Acknowledging improvements in Indian country is apparently not worth also recognizing Republican efforts.

American Indian people also support many conservative positions on issues as opposed to those positions pushed by liberal activists.

Take abortion, for example. Indian people in New Mexico and other parts of the country have strong Catholic and Christian beliefs (and beliefs of other religions) that oppose abortion. They understand what the pope meant when he told John Kerry that one cannot be both Catholic and pro-abortion.

While traditional Indian customs make allowances for limited abortion and even infanticide based upon living in natural surroundings, abortion has never been – even today – openly accepted in Indian communities, as liberal abortion advocates want you to believe.

As unions are on the Democratic side of the ledger, one would assume tribal governments are pro-union, right? Wrong. Tribal governments have been fighting the establishment of unions on their reservations. The growth of gaming has enhanced both the desire of some employees to unionize and the opposition of nearly all tribes to oppose the establishment of unions on their reservations.

Indian people are very concerned about illegal immigration. Don’t take my word for it: but how about that of new National Congress of American Indians President Joe Garcia? Identified in American Indian Report, the magazine states: “Garcia highlighted two major safety issues that Indian country lacks the financial means to solve. The first is illegal immigration; the second is domestic violence against women.”

Unfortunately, political corruption always seems to be in the news. But again, neither party has cornered the market as the clean one or the dirty one. Enron’s chairman met with the president and vice president, spent 11 nights in the White House and donated $420,000 – to Bill Clinton and not George Bush.

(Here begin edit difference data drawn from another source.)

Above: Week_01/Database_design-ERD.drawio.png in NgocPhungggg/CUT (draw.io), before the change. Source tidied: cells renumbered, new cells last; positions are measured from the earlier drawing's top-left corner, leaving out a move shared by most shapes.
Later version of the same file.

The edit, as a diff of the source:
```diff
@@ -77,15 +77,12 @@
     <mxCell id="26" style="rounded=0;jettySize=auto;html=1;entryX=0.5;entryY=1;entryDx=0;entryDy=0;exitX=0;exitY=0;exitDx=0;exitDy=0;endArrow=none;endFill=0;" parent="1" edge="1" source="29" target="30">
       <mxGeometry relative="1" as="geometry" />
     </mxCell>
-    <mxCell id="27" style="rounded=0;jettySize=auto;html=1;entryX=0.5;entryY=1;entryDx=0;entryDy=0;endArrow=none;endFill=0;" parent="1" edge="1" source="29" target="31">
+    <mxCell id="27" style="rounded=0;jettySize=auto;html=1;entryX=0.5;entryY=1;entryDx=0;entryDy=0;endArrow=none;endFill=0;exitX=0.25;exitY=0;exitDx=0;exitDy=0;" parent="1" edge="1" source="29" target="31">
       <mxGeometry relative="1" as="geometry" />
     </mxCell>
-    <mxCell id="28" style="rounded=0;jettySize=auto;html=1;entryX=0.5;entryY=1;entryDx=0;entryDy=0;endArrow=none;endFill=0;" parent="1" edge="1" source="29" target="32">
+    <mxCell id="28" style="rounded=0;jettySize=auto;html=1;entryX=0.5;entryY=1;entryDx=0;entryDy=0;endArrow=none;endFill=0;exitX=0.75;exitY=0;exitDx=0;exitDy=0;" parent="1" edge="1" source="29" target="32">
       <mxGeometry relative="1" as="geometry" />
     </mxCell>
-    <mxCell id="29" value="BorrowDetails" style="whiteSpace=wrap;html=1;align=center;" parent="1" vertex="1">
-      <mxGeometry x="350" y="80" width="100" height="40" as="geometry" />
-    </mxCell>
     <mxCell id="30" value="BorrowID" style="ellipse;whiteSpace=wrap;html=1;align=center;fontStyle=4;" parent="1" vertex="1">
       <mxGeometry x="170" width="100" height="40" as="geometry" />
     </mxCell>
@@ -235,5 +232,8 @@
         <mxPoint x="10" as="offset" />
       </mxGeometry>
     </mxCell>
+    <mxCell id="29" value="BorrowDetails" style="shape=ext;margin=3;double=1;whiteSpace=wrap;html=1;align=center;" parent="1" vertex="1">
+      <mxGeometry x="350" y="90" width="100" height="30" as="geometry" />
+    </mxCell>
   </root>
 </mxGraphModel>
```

In 2000, Indian Affairs Assistant Secretary Kevin Gover shut down offices in Albuquerque, moving money and people from Albuquerque and “the center of Indian country” to Washington, D.C., “the center of Beltway consultants.” These offices had 150 permanent (plus about 100 temporary) mostly Indian employees with an operating yearly budget of $9.5 million. A Republican action to take 250 jobs and almost $10 million a year out of Indian country to Washington, D.C., would be Democrat activist fodder for years. This Democratic move is remembered by Indians in the Albuquerque area but not mentioned, and even ignored, by Democrat advocates.

This is not meant to be a pro-Republican article as much as it is a call of openness and honesty in trying to deal with reservation issues. Again, we need to look at all venues for answers to problems on our reservations. We need to look beyond party stereotypes and tired rhetoric.

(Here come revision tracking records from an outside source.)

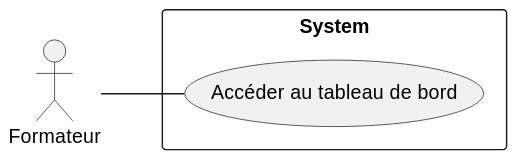
Above: docs/assets/img/Sprint_1.svg in Suirita/14.UI_UX (PlantUML), before the change.
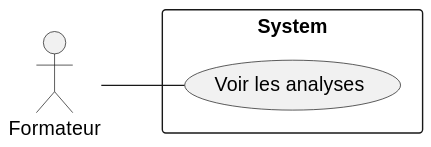
Later version of the same file.

What changed in the source:
```diff
@@ -2,7 +2,7 @@
 left to right direction
 actor "Formateur" as fr
 rectangle System {
-  usecase "Accéder au tableau de bord" as UC1
+  usecase "Voir les analyses" as UC1
 }
 fr -- UC1
 @enduml
```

Gover often stated: “The myths will continue until reality sets in.” Well, reality has started to set in and we need to identify it and work with it if we are to truly make progress on our reservations.

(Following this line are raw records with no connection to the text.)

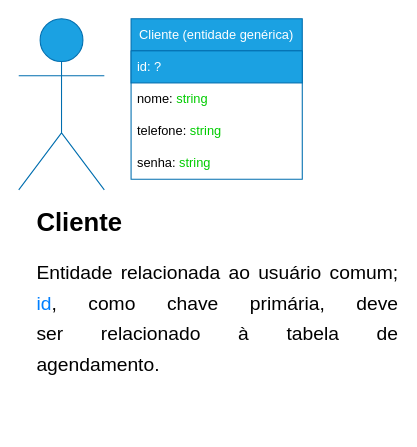
Creath-Noite-A/Agendamento-Documentacao keeps this draw.io diagram as page "Cliente" (3 of 7) of documentação/ideias/diagrama_de_projeto.drawio. Above is the earlier version. Source tidied: cells renumbered, new cells numbered last; positions are measured from the earlier drawing's top-left corner, leaving out a move shared by most shapes. Both pictures are drawn from the tidied source at 107%, with x=0, y=0 at pixel (18, 18).
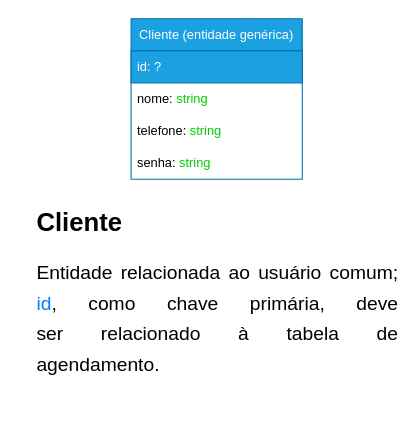
The same diagram, later.

Diff of the diagram source:
```diff
@@
 <mxGraphModel>
   <root>
     <mxCell id="0" />
     <mxCell id="1" parent="0" />
     <mxCell id="2" value="Cliente (entidade genérica)" style="swimlane;fontStyle=0;horizontal=1;startSize=30;whiteSpace=wrap;html=1;fillColor=#1ba1e2;strokeColor=#006EAF;fontColor=#ffffff;" parent="1" vertex="1">
       <mxGeometry x="105" width="160" height="150" as="geometry" />
     </mxCell>
     <mxCell id="3" value="id: ?" style="text;strokeColor=#006EAF;fillColor=#1ba1e2;align=left;verticalAlign=middle;spacingLeft=4;spacingRight=4;overflow=hidden;whiteSpace=wrap;html=1;fontColor=#ffffff;" parent="2" vertex="1">
       <mxGeometry y="30" width="160" height="30" as="geometry" />
     </mxCell>
     <mxCell id="4" value="nome: &lt;font color=&quot;#00cc00&quot;&gt;string&lt;/font&gt;" style="text;strokeColor=none;fillColor=none;align=left;verticalAlign=middle;spacingLeft=4;spacingRight=4;overflow=hidden;whiteSpace=wrap;html=1;" parent="2" vertex="1">
       <mxGeometry y="60" width="160" height="30" as="geometry" />
     </mxCell>
     <mxCell id="5" value="telefone:&amp;nbsp;&lt;span style=&quot;color: rgb(0, 204, 0);&quot;&gt;string&lt;/span&gt;" style="text;strokeColor=none;fillColor=none;align=left;verticalAlign=middle;spacingLeft=4;spacingRight=4;overflow=hidden;whiteSpace=wrap;html=1;" parent="2" vertex="1">
       <mxGeometry y="90" width="160" height="30" as="geometry" />
     </mxCell>
     <mxCell id="6" value="senha:&amp;nbsp;&lt;span style=&quot;color: rgb(0, 204, 0);&quot;&gt;string&lt;/span&gt;" style="text;strokeColor=none;fillColor=none;align=left;verticalAlign=middle;spacingLeft=4;spacingRight=4;overflow=hidden;whiteSpace=wrap;html=1;" parent="2" vertex="1">
       <mxGeometry y="120" width="160" height="30" as="geometry" />
     </mxCell>
     <mxCell id="7" value="&lt;h1 style=&quot;text-align: justify; margin-top: 0px;&quot;&gt;&lt;span style=&quot;background-color: initial;&quot;&gt;Cliente&lt;/span&gt;&lt;/h1&gt;&lt;h1 style=&quot;text-align: justify; margin-top: 0px;&quot;&gt;&lt;span style=&quot;font-size: 18px; background-color: initial; font-weight: normal;&quot;&gt;Entidade relacionada ao usuário comum; &lt;/span&gt;&lt;font style=&quot;font-size: 18px; background-color: initial; font-weight: normal;&quot; color=&quot;#007fff&quot;&gt;id&lt;/font&gt;&lt;span style=&quot;font-size: 18px; background-color: initial; font-weight: normal;&quot;&gt;, como chave primária, deve ser&amp;nbsp;relacionado à tabela de agendamento.&amp;nbsp;&lt;/span&gt;&lt;br&gt;&lt;/h1&gt;" style="text;html=1;whiteSpace=wrap;overflow=hidden;rounded=0;" parent="1" vertex="1">
       <mxGeometry x="15" y="170" width="340" height="210" as="geometry" />
     </mxCell>
-    <mxCell id="8" style="shape=umlActor;verticalLabelPosition=bottom;verticalAlign=top;html=1;fillColor=#1ba1e2;strokeColor=#006EAF;fontColor=#ffffff;" parent="1" vertex="1">
-      <mxGeometry width="80" height="160" as="geometry" />
-    </mxCell>
   </root>
 </mxGraphModel>
```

Are we looking out for the good of our Indian reservations or a chance to make political points? The divisiveness of politics in America does not have to spill over onto our reservations. Let’s deal with reality and not the myths.

Indian country still needs activists but activists with a diversity of ideas, not one-sided rhetoric, stereotyping and generalizations that do not serve our communities. That is why several of us in New Mexico have started a nonprofit and nonpartisan organization, a think tank, about issues on our reservations. In the next several months, look for us at www.tribal thinktank.org.

Ron Toya is chairman of the Albuquerque, N.M.-based Tribal Government Institute, a 501(c)3 nonprofit and nonpartisan think tank working on issues that affect American Indians and their tribal governments.